(Data excerpts)
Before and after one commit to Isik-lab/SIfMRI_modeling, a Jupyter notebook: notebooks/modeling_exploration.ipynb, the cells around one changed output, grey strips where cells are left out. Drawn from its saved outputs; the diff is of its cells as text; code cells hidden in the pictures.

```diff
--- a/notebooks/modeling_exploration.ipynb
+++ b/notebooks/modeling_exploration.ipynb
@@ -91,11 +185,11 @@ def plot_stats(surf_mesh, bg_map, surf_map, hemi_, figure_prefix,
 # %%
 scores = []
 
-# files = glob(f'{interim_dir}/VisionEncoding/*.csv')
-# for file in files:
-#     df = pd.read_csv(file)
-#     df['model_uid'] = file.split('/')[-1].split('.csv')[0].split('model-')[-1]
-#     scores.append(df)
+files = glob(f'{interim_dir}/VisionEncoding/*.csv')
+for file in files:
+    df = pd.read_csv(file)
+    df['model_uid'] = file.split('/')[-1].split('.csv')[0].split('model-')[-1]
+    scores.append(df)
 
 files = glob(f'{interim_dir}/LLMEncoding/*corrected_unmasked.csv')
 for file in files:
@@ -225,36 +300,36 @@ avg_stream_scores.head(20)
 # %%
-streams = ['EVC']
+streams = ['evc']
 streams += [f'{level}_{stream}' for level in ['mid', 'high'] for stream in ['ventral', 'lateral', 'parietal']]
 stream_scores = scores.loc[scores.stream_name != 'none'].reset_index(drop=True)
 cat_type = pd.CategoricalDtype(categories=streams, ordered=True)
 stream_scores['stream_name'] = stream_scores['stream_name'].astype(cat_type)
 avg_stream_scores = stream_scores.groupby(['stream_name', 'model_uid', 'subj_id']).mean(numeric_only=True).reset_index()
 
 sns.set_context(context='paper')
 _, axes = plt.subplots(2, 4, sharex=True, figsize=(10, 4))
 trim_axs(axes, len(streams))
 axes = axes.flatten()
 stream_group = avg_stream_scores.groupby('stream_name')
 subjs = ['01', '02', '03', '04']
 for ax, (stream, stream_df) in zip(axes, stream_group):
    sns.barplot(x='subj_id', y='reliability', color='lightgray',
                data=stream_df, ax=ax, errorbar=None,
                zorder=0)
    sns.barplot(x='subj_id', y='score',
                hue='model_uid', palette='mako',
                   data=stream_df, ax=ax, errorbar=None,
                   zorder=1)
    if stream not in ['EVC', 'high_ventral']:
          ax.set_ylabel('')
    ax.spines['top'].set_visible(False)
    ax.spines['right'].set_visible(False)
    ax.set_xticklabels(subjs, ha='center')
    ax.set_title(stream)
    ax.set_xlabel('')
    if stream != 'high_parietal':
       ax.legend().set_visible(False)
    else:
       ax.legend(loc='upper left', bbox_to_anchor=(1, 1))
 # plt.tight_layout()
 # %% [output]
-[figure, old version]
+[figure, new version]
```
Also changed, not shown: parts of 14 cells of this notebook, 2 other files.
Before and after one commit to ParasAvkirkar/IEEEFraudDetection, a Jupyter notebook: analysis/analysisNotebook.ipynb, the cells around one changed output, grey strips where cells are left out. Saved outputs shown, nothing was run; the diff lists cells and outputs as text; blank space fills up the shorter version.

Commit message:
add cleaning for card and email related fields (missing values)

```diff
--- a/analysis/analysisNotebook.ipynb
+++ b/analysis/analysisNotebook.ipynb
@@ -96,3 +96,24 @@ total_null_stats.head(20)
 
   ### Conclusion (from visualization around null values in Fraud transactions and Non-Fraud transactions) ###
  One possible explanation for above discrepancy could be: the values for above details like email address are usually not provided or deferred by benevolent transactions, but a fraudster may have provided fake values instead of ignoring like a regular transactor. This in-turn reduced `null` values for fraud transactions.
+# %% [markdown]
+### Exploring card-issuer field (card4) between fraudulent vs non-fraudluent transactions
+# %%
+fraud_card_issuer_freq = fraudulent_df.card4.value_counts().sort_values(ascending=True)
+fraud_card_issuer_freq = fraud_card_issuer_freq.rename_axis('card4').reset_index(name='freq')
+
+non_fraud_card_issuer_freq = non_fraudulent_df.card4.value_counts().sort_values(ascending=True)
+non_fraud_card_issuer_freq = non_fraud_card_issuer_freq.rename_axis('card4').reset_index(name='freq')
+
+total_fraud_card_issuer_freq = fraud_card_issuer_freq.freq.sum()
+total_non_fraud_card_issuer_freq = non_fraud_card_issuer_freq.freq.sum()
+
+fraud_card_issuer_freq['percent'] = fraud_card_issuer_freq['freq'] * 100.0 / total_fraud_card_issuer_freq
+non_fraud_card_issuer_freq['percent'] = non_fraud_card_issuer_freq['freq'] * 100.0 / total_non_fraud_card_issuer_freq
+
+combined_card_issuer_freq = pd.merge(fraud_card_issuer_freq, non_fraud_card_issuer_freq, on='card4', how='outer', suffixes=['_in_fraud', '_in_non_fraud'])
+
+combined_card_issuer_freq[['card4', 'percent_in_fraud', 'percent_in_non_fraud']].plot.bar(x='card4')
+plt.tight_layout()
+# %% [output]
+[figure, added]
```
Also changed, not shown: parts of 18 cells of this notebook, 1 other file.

## ACTION ITEM:
All of the data above should be reproduced exactly, with nothing missing.

## RESPONSE:
Before and after one commit to Isik-lab/SIfMRI_modeling, a Jupyter notebook: notebooks/modeling_exploration.ipynb, the cells around one changed output, grey strips where cells are left out. Drawn from its saved outputs; the diff is of its cells as text; code cells hidden in the pictures.

```diff
--- a/notebooks/modeling_exploration.ipynb
+++ b/notebooks/modeling_exploration.ipynb
@@ -91,11 +185,11 @@ def plot_stats(surf_mesh, bg_map, surf_map, hemi_, figure_prefix,
 # %%
 scores = []
 
-# files = glob(f'{interim_dir}/VisionEncoding/*.csv')
-# for file in files:
-#     df = pd.read_csv(file)
-#     df['model_uid'] = file.split('/')[-1].split('.csv')[0].split('model-')[-1]
-#     scores.append(df)
+files = glob(f'{interim_dir}/VisionEncoding/*.csv')
+for file in files:
+    df = pd.read_csv(file)
+    df['model_uid'] = file.split('/')[-1].split('.csv')[0].split('model-')[-1]
+    scores.append(df)
 
 files = glob(f'{interim_dir}/LLMEncoding/*corrected_unmasked.csv')
 for file in files:
@@ -225,36 +300,36 @@ avg_stream_scores.head(20)
 # %%
-streams = ['EVC']
+streams = ['evc']
 streams += [f'{level}_{stream}' for level in ['mid', 'high'] for stream in ['ventral', 'lateral', 'parietal']]
 stream_scores = scores.loc[scores.stream_name != 'none'].reset_index(drop=True)
 cat_type = pd.CategoricalDtype(categories=streams, ordered=True)
 stream_scores['stream_name'] = stream_scores['stream_name'].astype(cat_type)
 avg_stream_scores = stream_scores.groupby(['stream_name', 'model_uid', 'subj_id']).mean(numeric_only=True).reset_index()
 
 sns.set_context(context='paper')
 _, axes = plt.subplots(2, 4, sharex=True, figsize=(10, 4))
 trim_axs(axes, len(streams))
 axes = axes.flatten()
 stream_group = avg_stream_scores.groupby('stream_name')
 subjs = ['01', '02', '03', '04']
 for ax, (stream, stream_df) in zip(axes, stream_group):
    sns.barplot(x='subj_id', y='reliability', color='lightgray',
                data=stream_df, ax=ax, errorbar=None,
                zorder=0)
    sns.barplot(x='subj_id', y='score',
                hue='model_uid', palette='mako',
                   data=stream_df, ax=ax, errorbar=None,
                   zorder=1)
    if stream not in ['EVC', 'high_ventral']:
          ax.set_ylabel('')
    ax.spines['top'].set_visible(False)
    ax.spines['right'].set_visible(False)
    ax.set_xticklabels(subjs, ha='center')
    ax.set_title(stream)
    ax.set_xlabel('')
    if stream != 'high_parietal':
       ax.legend().set_visible(False)
    else:
       ax.legend(loc='upper left', bbox_to_anchor=(1, 1))
 # plt.tight_layout()
 # %% [output]
-[figure, old version]
+[figure, new version]
```
Also changed, not shown: parts of 14 cells of this notebook, 2 other files.
Before and after one commit to ParasAvkirkar/IEEEFraudDetection, a Jupyter notebook: analysis/analysisNotebook.ipynb, the cells around one changed output, grey strips where cells are left out. Saved outputs shown, nothing was run; the diff lists cells and outputs as text; blank space fills up the shorter version.

Commit message:
add cleaning for card and email related fields (missing values)

```diff
--- a/analysis/analysisNotebook.ipynb
+++ b/analysis/analysisNotebook.ipynb
@@ -96,3 +96,24 @@ total_null_stats.head(20)
 
   ### Conclusion (from visualization around null values in Fraud transactions and Non-Fraud transactions) ###
  One possible explanation for above discrepancy could be: the values for above details like email address are usually not provided or deferred by benevolent transactions, but a fraudster may have provided fake values instead of ignoring like a regular transactor. This in-turn reduced `null` values for fraud transactions.
+# %% [markdown]
+### Exploring card-issuer field (card4) between fraudulent vs non-fraudluent transactions
+# %%
+fraud_card_issuer_freq = fraudulent_df.card4.value_counts().sort_values(ascending=True)
+fraud_card_issuer_freq = fraud_card_issuer_freq.rename_axis('card4').reset_index(name='freq')
+
+non_fraud_card_issuer_freq = non_fraudulent_df.card4.value_counts().sort_values(ascending=True)
+non_fraud_card_issuer_freq = non_fraud_card_issuer_freq.rename_axis('card4').reset_index(name='freq')
+
+total_fraud_card_issuer_freq = fraud_card_issuer_freq.freq.sum()
+total_non_fraud_card_issuer_freq = non_fraud_card_issuer_freq.freq.sum()
+
+fraud_card_issuer_freq['percent'] = fraud_card_issuer_freq['freq'] * 100.0 / total_fraud_card_issuer_freq
+non_fraud_card_issuer_freq['percent'] = non_fraud_card_issuer_freq['freq'] * 100.0 / total_non_fraud_card_issuer_freq
+
+combined_card_issuer_freq = pd.merge(fraud_card_issuer_freq, non_fraud_card_issuer_freq, on='card4', how='outer', suffixes=['_in_fraud', '_in_non_fraud'])
+
+combined_card_issuer_freq[['card4', 'percent_in_fraud', 'percent_in_non_fraud']].plot.bar(x='card4')
+plt.tight_layout()
+# %% [output]
+[figure, added]
```
Also changed, not shown: parts of 18 cells of this notebook, 1 other file.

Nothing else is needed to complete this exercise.